Financial SEO involves a lot of moving parts, and so it can be easy to make costly mistakes. Also, because SEO is a “long game” – where you often do not start seeing increases in organic rankings and traffic until later in the year – it may not be until many months later that you realise the error!
Given the potential delay between putting in the work and seeing results, therefore, it pays dividends for financial firms to check their SEO regularly for common mistakes made even by marketers. Below, our team at MarketingAdviser has listed 8 pitfalls which financial firms regularly fall into. However, bear in mind that this list is not exhaustive. For a more comprehensive review of your SEO profile, get in touch to arrange a free consultation here.
#1 Non-original content
Google is looking for high-quality content to offer its users in search engine results. If you simply take a blog or article from another website and publish it on your own, therefore, why should Google reward that effort?
Another concern is that copying and pasting from another website – without permission – puts you at risk of being accused of plagiarism.
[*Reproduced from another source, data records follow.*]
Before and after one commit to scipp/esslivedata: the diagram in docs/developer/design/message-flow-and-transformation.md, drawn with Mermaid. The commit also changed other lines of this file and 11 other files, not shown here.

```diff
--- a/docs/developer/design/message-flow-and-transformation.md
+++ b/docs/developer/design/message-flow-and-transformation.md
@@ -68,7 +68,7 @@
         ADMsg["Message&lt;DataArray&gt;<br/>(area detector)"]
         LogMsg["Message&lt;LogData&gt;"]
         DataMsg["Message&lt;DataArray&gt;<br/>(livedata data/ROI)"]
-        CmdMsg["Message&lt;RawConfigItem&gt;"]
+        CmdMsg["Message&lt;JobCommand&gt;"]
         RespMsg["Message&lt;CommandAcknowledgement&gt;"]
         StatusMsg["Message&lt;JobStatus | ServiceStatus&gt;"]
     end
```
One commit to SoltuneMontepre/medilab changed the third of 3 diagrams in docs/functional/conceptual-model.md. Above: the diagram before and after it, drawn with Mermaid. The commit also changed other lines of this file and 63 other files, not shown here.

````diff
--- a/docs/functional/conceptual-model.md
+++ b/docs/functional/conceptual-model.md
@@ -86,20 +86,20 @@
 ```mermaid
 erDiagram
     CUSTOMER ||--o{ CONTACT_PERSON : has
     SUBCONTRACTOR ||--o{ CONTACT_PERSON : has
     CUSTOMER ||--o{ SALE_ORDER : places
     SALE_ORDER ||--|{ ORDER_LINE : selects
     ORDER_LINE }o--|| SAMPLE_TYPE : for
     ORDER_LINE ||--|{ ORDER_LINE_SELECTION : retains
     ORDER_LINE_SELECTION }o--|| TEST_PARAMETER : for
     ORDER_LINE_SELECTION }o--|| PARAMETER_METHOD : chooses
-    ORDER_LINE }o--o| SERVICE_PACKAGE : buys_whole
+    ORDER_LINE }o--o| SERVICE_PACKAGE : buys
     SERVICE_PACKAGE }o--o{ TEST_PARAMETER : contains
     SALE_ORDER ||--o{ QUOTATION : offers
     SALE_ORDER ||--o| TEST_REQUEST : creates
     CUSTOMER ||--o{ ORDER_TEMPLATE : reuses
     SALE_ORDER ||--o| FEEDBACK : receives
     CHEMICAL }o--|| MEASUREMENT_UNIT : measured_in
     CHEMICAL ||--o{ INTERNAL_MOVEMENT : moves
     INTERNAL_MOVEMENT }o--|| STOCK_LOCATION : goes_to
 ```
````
As such, if you are looking to grow the SEO profile of your financial firm, make sure that your content is your own.
#2 Insufficient length
Try a quick experiment right now. Go to Google and type a question into the search bar (e.g. “how do I get good pension advice?”). Take a look at the links in the top 5-10 results that come back to you. How long are the articles or landing pages? In all likelihood, most/all of them will be at least 1,000 words.
Whilst Google has not explicitly stated how long it wants articles to be, the broad consensus in the SEO world is that articles should be “meaty” to stand a good chance of ranking on page one. A good starting point is to aim for 1,000-2,000 words or longer.
#3 No SEO roadmap
Think about how many questions, keywords and search phrases Google deals with each second. The volume will be staggering. Then think about how many financial firms will be competing to rank for just a sub-set of these (e.g. those pertaining to financial planning and advice). Even the biggest firm cannot hope to go after all of them and beat every competitor.
Yet this is often how financial firms behave with their SEO strategy. Often, after speaking with a firm about their SEO plan, it quickly becomes clear that they have a “scattergun” approach – covering too many topics and keywords. To build momentum and authority in the search engines, you need to focus on a distinct “spot” and build from there.
#4 Failing to know the audience
Who is your website content for, exactly? Not having your audience(s) clear in your head will almost certainly lead you to produce articles for your SEO which speak to everyone – and, therefore, to no one.
Google does not just look at individual articles you write when deciding whether to rank it higher in the user’s search engine results. It also looks at the “domain authority” of your overall website. This refers to how many people in your industry trust your content, refer back to it and come back regularly to visit. Financial firms are more likely to increase their domain authority by growing respect and a following with a specific audience.
#5 Forgetting on-site SEO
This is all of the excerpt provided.